Exercise materials Block Start
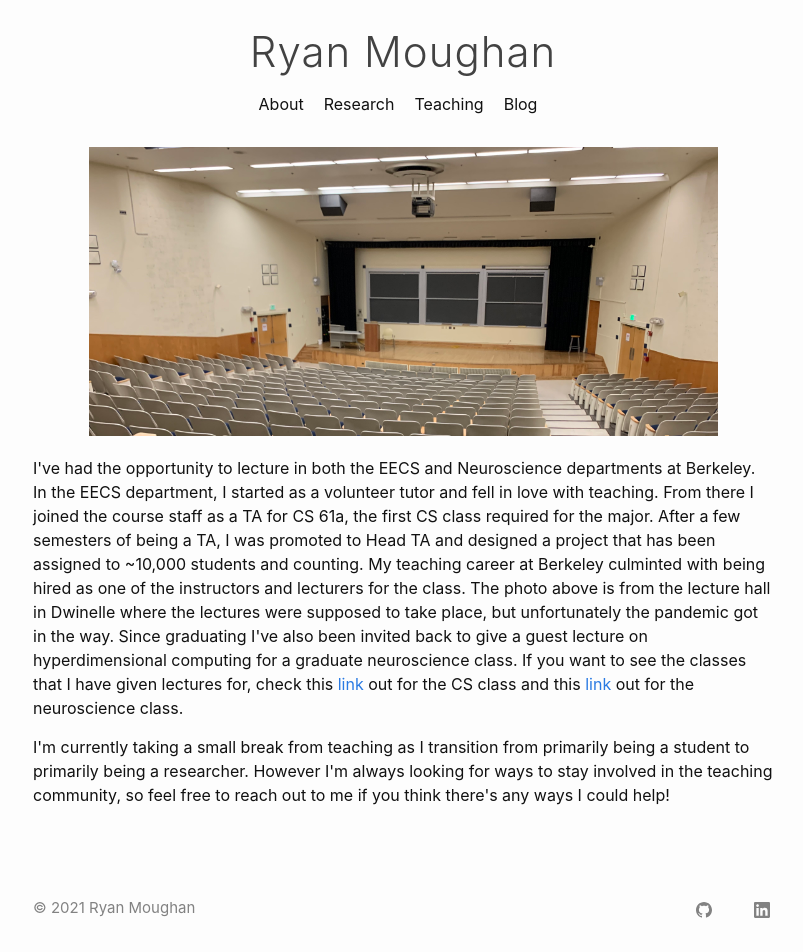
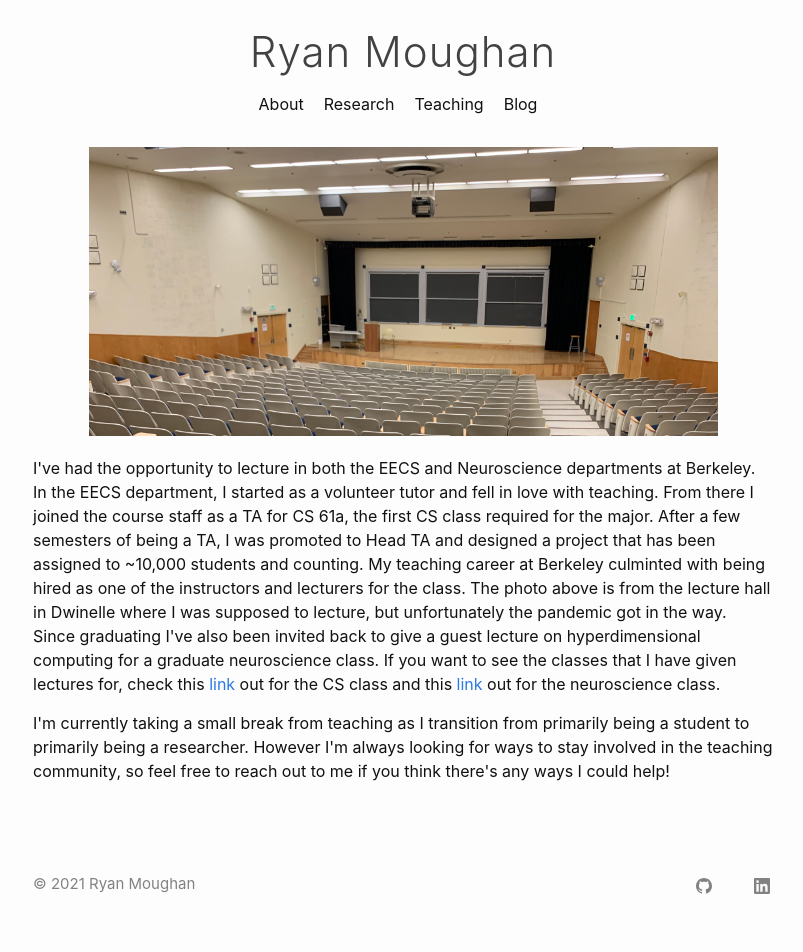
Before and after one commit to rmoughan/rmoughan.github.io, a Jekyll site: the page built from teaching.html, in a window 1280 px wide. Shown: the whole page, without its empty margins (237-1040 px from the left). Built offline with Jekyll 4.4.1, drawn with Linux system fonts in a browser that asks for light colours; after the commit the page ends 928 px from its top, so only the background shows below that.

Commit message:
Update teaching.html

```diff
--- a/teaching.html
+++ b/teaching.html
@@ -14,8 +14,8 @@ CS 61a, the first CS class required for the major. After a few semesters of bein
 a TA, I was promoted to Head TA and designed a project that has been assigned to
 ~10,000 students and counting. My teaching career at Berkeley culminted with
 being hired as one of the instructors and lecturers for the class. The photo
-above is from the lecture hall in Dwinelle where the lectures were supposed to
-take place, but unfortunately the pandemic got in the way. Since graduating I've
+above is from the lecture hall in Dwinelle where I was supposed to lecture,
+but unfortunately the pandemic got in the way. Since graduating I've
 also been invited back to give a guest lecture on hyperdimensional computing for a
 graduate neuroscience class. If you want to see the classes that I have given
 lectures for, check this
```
Exercise materials Block End
Exercise materials Block Start
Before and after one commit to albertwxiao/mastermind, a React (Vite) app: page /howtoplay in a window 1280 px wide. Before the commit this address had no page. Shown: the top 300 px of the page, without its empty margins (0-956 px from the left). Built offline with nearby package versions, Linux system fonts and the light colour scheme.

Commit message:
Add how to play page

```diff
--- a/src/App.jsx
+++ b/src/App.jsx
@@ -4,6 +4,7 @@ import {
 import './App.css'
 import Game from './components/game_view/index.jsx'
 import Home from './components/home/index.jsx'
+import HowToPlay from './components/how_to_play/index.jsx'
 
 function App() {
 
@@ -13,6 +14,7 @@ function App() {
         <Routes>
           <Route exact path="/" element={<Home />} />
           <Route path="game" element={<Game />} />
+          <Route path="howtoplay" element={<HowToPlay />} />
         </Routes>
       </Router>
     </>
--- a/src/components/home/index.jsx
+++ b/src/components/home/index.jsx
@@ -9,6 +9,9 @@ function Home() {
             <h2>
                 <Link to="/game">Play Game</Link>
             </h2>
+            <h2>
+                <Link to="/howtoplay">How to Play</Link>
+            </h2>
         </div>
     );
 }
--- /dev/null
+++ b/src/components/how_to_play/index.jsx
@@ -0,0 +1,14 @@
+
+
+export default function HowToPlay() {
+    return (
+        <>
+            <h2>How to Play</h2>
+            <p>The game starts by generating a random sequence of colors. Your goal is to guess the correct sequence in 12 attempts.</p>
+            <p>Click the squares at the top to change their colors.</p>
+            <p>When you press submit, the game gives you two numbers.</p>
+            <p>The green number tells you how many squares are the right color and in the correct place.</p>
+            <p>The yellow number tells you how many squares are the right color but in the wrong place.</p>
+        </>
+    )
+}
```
Exercise materials Block End
# Task directions:
Report all lines above with "index".

# Solution to the exercise:
 import Game from './components/game_view/index.jsx'
 import Home from './components/home/index.jsx'
+import HowToPlay from './components/how_to_play/index.jsx'
--- a/src/components/home/index.jsx
+++ b/src/components/home/index.jsx
+++ b/src/components/how_to_play/index.jsx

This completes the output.